What is of more interest is the deafening silence from Sarah Teather at the devastating news that London Mayor Boris Johnson has rejected Brent’s bid for 1.6 million pounds to continue the regeneration work in Willesden. Last year the Council implemented a very successful project “New Windows on Willesden”. The rejected Brent bid was for this project to continue during 2012. I hope the Brent Central MP will join me and Navin Shah Brent London Assembly member in asking Boris Johnson to reconsider Brent’s bid.
At a Council meeting last November the Coalition parties made much of the Mayor of London’s Outer London Regeneration Fund so it comes as some surprise to see that both of Brent Council’s bids have been denied. Brent’s Lead Member for Regeneration and Economic Development, Cllr George Crane has expressed his disbelief that the Mayor has chosen to ignore the needs of Outer London’s most diverse borough.
Brent put in a bid for 1.65 million to continue the successful work started in Willesden High Road in an earlier bid agreed last year. The bid would have helped transform Willesden Green High Road by renting some empty shop units on a long-term basis. These would be used by emerging businesses to help employment and skills of local people. The other part of the bid was to improve the area around the Willesden Green Library centre and make it a focal point to showcase local creative talent. (For more info on Willesden project see http://willesdenwindows.com )
The second bid was for 1.8 million for Ealing Road between Wembley Central and Alperton. The programme was designed to promote Ealing Road to deliver physical, economic social and cultural benefits to Ealing Road, Wembley and Brent.
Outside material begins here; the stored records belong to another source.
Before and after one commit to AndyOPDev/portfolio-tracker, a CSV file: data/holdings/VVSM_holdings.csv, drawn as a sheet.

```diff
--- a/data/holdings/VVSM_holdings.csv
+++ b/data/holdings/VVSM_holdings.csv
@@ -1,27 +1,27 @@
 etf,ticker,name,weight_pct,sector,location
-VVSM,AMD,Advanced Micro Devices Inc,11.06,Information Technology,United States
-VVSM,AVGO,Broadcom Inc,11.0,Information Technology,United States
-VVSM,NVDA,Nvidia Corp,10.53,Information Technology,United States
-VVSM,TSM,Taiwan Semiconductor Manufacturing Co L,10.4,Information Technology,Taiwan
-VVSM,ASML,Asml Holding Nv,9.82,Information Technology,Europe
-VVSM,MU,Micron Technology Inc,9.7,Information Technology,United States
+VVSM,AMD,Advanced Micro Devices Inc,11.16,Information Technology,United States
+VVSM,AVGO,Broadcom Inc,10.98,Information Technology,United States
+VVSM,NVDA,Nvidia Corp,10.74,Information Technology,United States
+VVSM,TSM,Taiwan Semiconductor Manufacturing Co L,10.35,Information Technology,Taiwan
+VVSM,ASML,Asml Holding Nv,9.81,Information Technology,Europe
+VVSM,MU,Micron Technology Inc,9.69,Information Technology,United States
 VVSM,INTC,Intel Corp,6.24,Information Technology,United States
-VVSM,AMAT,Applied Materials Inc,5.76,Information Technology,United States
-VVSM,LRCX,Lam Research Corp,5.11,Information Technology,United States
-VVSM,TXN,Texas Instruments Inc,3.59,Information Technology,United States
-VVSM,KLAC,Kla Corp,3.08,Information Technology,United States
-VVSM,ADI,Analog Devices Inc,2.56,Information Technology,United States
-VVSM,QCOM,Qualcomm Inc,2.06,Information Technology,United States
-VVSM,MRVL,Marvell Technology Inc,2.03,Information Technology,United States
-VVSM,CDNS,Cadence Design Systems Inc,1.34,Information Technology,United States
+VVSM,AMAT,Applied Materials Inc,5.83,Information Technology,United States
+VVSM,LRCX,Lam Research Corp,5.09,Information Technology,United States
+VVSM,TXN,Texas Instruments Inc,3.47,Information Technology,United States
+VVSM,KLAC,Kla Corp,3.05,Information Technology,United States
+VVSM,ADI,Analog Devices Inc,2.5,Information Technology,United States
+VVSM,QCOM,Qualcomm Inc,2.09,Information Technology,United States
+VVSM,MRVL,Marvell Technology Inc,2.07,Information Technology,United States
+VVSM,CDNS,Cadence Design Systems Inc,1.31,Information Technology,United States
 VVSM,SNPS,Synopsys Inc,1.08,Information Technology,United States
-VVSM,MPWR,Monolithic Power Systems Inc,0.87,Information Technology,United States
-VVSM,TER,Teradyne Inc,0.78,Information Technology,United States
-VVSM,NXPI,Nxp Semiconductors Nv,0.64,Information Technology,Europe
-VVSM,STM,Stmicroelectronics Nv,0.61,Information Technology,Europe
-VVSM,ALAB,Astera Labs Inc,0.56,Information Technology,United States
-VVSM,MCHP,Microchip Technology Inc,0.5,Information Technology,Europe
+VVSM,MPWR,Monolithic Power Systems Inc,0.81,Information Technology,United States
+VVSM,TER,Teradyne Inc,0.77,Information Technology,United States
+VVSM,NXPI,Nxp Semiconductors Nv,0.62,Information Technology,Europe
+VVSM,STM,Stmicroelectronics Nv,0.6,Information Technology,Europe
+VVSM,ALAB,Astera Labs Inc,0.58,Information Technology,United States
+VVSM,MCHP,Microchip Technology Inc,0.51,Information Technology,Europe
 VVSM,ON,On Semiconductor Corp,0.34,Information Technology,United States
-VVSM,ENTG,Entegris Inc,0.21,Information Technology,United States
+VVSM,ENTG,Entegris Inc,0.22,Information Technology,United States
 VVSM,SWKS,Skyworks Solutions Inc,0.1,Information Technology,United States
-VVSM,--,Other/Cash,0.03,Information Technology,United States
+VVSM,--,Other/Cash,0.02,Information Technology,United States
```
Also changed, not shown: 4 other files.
Ealing Road is already attracting high visitor numbers from around London and beyond with its unique style of Indian shopping experience.
Cllr Crane said
”All our neighbouring Boroughs have received money and it is difficult to understand why Brent has been singled out to have both projects rejected..
I will be asking Navin Shah, Brent’s London Assembly Member to raise this with Mayor Johnson and ask him to reconsider both Brent’s bids.”